> **Supplied records**
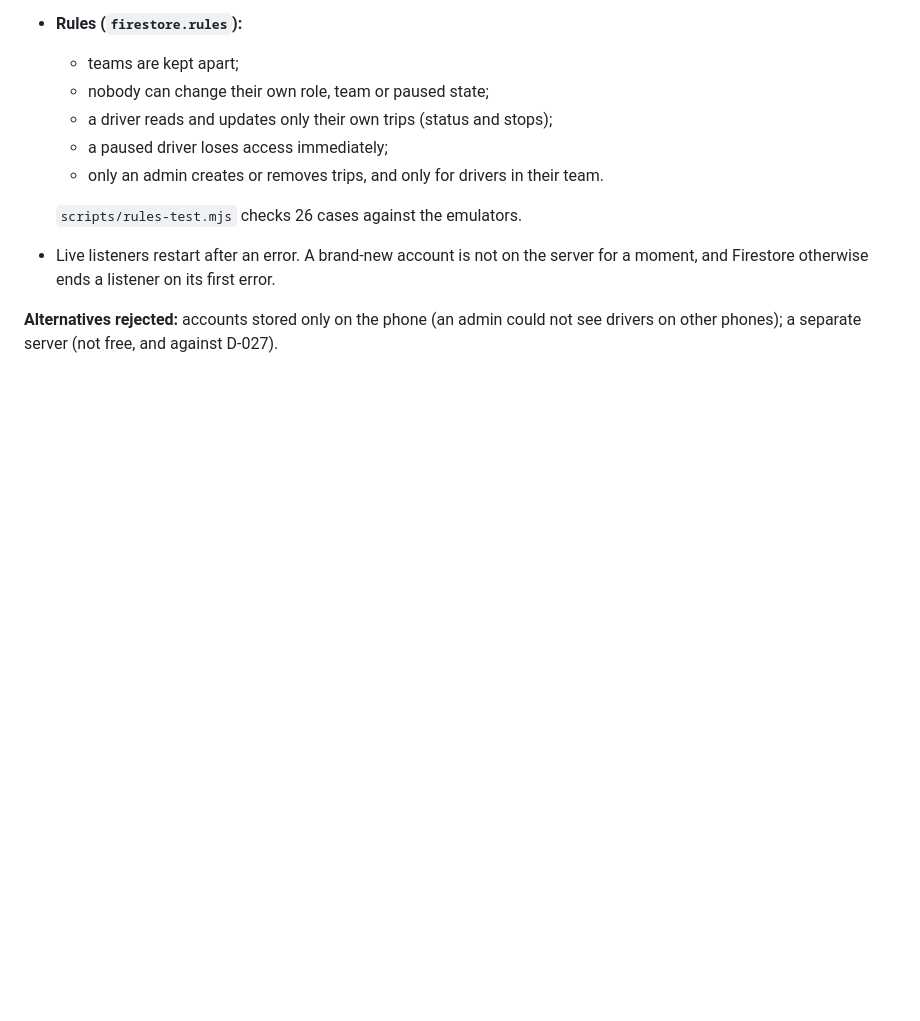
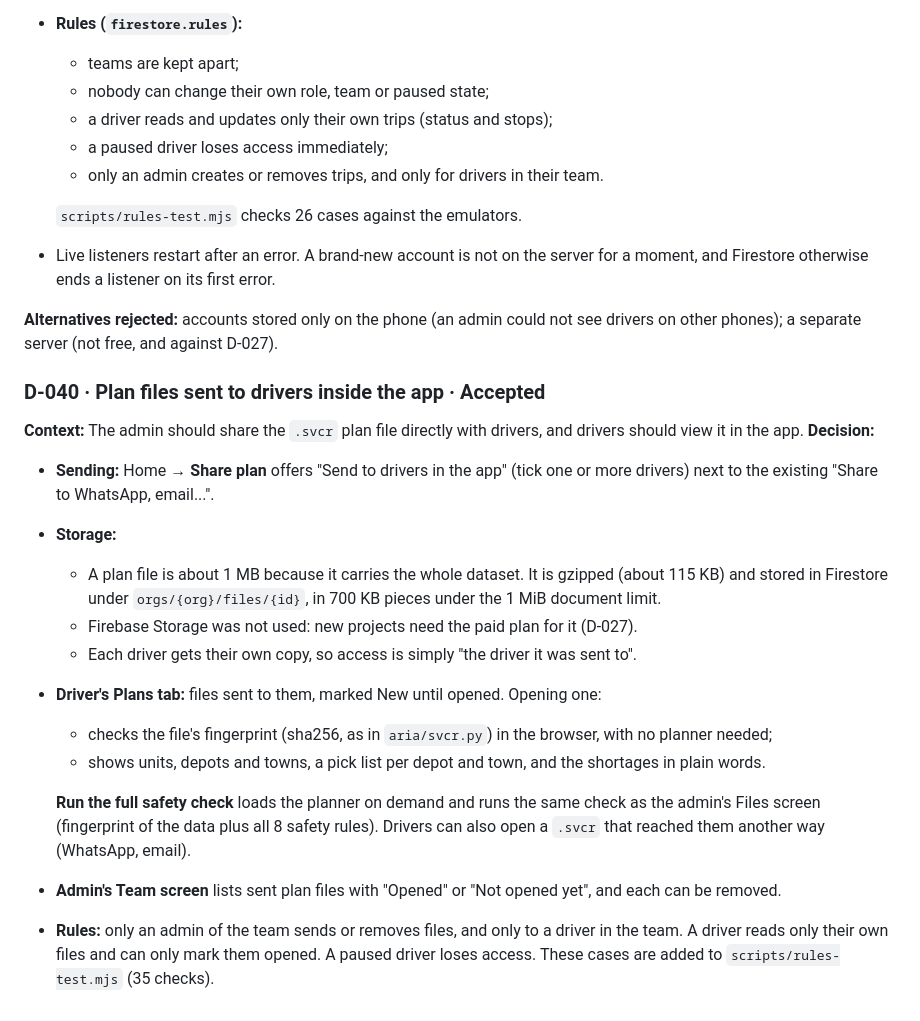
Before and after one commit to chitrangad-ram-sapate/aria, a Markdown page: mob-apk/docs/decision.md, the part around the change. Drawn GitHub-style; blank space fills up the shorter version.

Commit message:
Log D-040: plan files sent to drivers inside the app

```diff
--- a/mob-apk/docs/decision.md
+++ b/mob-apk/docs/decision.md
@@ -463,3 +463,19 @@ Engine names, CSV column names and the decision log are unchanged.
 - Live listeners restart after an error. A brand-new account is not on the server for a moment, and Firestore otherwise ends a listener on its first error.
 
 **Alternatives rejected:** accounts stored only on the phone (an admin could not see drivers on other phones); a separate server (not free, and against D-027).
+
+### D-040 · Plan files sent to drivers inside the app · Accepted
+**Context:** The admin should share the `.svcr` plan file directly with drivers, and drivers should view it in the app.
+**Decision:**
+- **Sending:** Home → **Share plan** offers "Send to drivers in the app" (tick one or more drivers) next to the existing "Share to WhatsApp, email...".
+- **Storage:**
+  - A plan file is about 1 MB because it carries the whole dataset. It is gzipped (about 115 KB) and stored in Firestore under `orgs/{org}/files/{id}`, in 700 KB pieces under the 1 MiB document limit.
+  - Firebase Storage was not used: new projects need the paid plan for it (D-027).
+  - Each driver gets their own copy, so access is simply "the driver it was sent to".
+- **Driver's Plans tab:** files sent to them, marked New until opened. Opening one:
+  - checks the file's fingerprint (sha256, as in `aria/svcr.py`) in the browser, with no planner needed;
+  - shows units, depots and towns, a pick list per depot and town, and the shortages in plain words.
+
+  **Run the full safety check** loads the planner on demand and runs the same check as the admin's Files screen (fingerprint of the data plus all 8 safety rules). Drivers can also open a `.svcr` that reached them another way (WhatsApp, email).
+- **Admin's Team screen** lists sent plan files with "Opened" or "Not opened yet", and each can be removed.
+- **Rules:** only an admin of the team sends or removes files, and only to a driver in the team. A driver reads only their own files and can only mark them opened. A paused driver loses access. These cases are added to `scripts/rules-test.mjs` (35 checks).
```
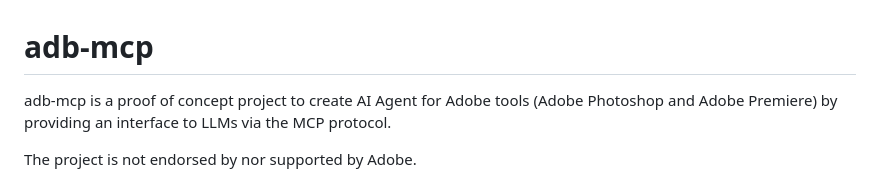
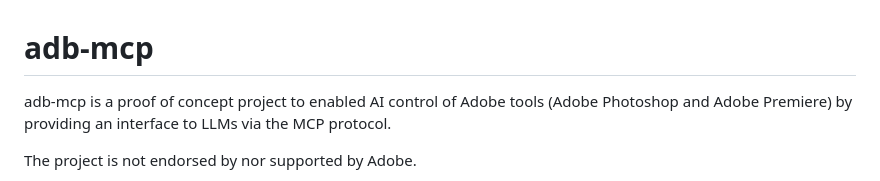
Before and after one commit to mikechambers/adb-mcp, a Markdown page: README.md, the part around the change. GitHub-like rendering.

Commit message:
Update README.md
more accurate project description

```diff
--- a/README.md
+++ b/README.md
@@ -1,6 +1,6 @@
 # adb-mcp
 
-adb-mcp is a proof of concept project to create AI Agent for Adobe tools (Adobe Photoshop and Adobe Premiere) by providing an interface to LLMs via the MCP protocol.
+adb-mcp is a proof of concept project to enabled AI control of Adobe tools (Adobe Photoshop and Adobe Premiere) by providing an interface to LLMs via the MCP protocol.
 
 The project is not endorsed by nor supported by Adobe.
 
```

> **Aim of the exercise**
Output nothing but the records, word for word, and none of their pictures.

> **Response below**
Before and after one commit to chitrangad-ram-sapate/aria, a Markdown page: mob-apk/docs/decision.md, the part around the change. Drawn GitHub-style; blank space fills up the shorter version.

Commit message:
Log D-040: plan files sent to drivers inside the app

```diff
--- a/mob-apk/docs/decision.md
+++ b/mob-apk/docs/decision.md
@@ -463,3 +463,19 @@ Engine names, CSV column names and the decision log are unchanged.
 - Live listeners restart after an error. A brand-new account is not on the server for a moment, and Firestore otherwise ends a listener on its first error.
 
 **Alternatives rejected:** accounts stored only on the phone (an admin could not see drivers on other phones); a separate server (not free, and against D-027).
+
+### D-040 · Plan files sent to drivers inside the app · Accepted
+**Context:** The admin should share the `.svcr` plan file directly with drivers, and drivers should view it in the app.
+**Decision:**
+- **Sending:** Home → **Share plan** offers "Send to drivers in the app" (tick one or more drivers) next to the existing "Share to WhatsApp, email...".
+- **Storage:**
+  - A plan file is about 1 MB because it carries the whole dataset. It is gzipped (about 115 KB) and stored in Firestore under `orgs/{org}/files/{id}`, in 700 KB pieces under the 1 MiB document limit.
+  - Firebase Storage was not used: new projects need the paid plan for it (D-027).
+  - Each driver gets their own copy, so access is simply "the driver it was sent to".
+- **Driver's Plans tab:** files sent to them, marked New until opened. Opening one:
+  - checks the file's fingerprint (sha256, as in `aria/svcr.py`) in the browser, with no planner needed;
+  - shows units, depots and towns, a pick list per depot and town, and the shortages in plain words.
+
+  **Run the full safety check** loads the planner on demand and runs the same check as the admin's Files screen (fingerprint of the data plus all 8 safety rules). Drivers can also open a `.svcr` that reached them another way (WhatsApp, email).
+- **Admin's Team screen** lists sent plan files with "Opened" or "Not opened yet", and each can be removed.
+- **Rules:** only an admin of the team sends or removes files, and only to a driver in the team. A driver reads only their own files and can only mark them opened. A paused driver loses access. These cases are added to `scripts/rules-test.mjs` (35 checks).
```
Before and after one commit to mikechambers/adb-mcp, a Markdown page: README.md, the part around the change. GitHub-like rendering.

Commit message:
Update README.md
more accurate project description

```diff
--- a/README.md
+++ b/README.md
@@ -1,6 +1,6 @@
 # adb-mcp
 
-adb-mcp is a proof of concept project to create AI Agent for Adobe tools (Adobe Photoshop and Adobe Premiere) by providing an interface to LLMs via the MCP protocol.
+adb-mcp is a proof of concept project to enabled AI control of Adobe tools (Adobe Photoshop and Adobe Premiere) by providing an interface to LLMs via the MCP protocol.
 
 The project is not endorsed by nor supported by Adobe.
 
```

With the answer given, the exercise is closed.